**PROBLEM DESCRIPTION:**
Write only the number of lines below in which "light" occurs.

**MATERIAL FOR THIS TASK:**
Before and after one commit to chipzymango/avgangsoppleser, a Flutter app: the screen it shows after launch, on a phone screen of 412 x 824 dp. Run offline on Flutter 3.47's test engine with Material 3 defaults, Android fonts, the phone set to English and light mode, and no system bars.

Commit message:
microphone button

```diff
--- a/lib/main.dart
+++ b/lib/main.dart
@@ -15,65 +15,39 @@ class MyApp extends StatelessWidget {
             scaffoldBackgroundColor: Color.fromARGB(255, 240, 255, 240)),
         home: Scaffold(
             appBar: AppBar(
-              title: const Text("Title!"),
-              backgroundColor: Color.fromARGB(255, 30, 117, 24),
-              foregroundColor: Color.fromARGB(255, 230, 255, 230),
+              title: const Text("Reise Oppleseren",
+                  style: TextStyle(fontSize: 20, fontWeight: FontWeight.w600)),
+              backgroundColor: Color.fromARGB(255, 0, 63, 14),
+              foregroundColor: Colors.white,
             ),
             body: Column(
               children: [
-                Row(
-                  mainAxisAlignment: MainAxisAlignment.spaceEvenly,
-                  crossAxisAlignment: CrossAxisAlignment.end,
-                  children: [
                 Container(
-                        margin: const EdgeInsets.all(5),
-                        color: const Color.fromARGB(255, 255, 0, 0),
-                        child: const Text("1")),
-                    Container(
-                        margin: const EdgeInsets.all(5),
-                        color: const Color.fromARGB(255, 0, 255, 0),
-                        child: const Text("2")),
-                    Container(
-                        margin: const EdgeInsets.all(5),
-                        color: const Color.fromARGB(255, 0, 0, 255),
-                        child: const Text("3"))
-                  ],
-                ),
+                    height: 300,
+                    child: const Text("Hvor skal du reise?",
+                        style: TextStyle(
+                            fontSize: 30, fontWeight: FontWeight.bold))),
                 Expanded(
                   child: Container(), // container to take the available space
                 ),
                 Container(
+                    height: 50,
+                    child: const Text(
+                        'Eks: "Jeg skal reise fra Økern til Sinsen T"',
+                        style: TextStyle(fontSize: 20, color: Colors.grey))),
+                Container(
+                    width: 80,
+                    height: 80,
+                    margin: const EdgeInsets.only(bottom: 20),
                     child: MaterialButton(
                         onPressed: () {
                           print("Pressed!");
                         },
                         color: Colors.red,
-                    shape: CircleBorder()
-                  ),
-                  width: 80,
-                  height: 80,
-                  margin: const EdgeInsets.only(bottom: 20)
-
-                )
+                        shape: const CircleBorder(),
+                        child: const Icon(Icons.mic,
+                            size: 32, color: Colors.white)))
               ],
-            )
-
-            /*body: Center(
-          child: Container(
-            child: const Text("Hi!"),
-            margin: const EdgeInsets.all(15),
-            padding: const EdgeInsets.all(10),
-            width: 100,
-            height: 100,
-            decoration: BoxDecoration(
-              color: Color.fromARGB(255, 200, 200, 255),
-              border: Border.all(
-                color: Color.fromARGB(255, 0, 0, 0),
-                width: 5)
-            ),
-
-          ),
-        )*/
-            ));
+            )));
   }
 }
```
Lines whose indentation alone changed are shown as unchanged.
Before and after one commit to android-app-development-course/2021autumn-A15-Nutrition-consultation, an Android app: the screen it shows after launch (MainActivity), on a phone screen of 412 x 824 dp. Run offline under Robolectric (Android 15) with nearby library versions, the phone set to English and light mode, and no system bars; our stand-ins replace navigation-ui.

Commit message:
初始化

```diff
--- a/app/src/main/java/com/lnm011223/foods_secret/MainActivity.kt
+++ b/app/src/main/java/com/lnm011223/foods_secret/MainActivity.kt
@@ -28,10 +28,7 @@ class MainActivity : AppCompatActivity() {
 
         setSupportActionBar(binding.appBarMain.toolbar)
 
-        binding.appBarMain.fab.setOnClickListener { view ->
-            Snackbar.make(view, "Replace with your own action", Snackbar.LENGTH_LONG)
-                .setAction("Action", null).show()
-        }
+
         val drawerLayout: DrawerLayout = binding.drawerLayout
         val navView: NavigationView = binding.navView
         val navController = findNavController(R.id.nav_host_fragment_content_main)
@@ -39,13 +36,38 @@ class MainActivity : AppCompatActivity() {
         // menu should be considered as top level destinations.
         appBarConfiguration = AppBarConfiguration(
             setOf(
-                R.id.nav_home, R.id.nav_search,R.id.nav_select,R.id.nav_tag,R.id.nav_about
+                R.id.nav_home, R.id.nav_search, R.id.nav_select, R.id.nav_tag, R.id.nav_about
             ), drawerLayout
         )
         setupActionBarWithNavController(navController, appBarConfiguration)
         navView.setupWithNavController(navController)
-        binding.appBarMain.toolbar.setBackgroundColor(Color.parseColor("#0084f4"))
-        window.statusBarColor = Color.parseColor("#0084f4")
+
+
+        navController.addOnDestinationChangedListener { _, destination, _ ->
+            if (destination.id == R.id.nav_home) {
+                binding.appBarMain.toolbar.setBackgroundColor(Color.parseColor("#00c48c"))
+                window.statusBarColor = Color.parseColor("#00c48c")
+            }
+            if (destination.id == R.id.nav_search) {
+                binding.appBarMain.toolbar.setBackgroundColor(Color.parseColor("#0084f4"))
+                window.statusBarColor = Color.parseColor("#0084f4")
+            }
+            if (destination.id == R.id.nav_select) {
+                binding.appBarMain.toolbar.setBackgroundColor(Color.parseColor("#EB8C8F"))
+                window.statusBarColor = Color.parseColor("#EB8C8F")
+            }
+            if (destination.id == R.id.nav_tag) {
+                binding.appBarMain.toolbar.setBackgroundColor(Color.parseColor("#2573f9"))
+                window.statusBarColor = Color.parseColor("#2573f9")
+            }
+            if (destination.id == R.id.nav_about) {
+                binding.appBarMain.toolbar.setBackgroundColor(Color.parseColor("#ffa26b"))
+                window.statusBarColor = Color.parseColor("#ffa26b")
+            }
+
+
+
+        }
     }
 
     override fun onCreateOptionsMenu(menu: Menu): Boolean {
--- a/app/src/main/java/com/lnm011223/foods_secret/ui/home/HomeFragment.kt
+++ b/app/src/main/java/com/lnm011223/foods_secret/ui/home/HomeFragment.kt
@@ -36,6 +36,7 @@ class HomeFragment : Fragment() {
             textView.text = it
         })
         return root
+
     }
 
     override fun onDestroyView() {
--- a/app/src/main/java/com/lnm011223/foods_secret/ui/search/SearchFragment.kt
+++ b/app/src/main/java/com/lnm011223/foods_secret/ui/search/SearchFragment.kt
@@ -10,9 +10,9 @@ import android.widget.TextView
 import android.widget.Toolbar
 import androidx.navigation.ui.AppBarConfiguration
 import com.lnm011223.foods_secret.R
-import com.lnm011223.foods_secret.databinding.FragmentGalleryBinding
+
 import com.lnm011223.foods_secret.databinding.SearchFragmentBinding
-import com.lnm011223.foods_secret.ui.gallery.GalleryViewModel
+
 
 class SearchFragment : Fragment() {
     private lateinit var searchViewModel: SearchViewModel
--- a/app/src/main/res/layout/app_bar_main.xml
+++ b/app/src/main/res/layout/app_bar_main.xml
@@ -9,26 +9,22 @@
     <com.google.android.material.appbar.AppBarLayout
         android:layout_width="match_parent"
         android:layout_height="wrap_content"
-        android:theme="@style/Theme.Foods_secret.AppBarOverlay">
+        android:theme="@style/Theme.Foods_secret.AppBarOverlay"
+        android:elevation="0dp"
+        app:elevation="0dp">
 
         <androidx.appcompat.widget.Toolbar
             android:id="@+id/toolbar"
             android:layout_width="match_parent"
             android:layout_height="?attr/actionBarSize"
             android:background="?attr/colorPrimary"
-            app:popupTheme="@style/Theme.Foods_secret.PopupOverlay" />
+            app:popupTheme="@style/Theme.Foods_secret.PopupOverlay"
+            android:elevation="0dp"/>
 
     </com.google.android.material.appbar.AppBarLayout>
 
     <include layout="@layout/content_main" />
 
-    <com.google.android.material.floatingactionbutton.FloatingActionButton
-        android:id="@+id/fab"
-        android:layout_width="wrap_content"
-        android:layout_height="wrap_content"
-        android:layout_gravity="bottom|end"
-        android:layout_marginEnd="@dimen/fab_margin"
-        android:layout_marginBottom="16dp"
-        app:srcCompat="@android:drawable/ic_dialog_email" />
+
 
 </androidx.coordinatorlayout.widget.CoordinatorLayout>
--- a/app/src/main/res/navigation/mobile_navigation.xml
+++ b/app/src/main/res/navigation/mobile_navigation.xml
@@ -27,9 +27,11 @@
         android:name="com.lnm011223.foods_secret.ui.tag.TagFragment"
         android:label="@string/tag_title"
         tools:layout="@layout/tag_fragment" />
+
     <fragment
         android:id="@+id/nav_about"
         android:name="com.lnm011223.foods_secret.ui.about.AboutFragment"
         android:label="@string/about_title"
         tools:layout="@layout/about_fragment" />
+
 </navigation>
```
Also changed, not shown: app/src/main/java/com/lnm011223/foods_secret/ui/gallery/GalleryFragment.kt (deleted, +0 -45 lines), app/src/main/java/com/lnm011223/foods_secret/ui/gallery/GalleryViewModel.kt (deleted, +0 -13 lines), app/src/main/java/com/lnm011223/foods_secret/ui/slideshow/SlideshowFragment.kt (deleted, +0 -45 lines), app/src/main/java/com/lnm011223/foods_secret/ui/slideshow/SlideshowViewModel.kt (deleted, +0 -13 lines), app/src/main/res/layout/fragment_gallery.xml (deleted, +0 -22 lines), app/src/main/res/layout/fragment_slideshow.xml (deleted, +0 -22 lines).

**WRITTEN RESPONSE:**
2